- [TASK DETAILS] Check each line of the data for "cells", and copy the ones that have it.

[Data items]
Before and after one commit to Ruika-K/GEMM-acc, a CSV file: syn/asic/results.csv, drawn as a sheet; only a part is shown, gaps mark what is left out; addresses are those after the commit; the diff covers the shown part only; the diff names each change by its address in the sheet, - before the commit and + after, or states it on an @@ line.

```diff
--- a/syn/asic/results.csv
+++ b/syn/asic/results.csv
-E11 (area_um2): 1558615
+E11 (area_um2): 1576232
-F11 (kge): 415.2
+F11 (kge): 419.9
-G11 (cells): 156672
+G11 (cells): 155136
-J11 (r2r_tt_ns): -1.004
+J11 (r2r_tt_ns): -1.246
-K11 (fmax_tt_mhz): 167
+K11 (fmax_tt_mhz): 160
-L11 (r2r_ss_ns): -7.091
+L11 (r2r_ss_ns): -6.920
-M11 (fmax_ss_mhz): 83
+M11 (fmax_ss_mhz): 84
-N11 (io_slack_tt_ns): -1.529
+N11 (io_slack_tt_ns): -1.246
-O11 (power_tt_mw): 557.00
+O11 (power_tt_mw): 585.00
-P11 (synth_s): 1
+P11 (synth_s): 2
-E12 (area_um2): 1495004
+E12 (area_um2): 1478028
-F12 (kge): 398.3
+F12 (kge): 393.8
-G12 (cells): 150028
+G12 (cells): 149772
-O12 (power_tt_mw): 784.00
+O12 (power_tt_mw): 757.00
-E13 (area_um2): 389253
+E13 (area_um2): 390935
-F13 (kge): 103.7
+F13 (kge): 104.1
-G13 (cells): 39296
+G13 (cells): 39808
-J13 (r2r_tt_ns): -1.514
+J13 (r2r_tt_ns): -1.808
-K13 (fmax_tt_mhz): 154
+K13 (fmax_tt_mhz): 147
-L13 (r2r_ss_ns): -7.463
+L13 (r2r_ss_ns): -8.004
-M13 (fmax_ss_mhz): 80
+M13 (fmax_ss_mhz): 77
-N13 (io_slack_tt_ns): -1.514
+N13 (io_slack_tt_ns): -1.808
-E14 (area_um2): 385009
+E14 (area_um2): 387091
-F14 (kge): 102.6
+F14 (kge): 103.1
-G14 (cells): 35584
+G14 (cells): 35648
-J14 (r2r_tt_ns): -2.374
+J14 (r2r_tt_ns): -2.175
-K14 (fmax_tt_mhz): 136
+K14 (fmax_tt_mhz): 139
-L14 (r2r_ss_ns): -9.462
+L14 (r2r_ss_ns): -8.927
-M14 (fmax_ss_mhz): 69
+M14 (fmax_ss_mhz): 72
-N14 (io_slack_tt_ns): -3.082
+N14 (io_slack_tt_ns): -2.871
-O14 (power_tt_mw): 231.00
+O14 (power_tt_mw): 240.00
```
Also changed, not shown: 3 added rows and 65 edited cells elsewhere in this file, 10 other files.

- [OUTPUT BELOW]
-G11 (cells): 156672
+G11 (cells): 155136
-G12 (cells): 150028
+G12 (cells): 149772
-G13 (cells): 39296
+G13 (cells): 39808
-G14 (cells): 35584
+G14 (cells): 35648
Also changed, not shown: 3 added rows and 65 edited cells elsewhere in this file, 10 other files.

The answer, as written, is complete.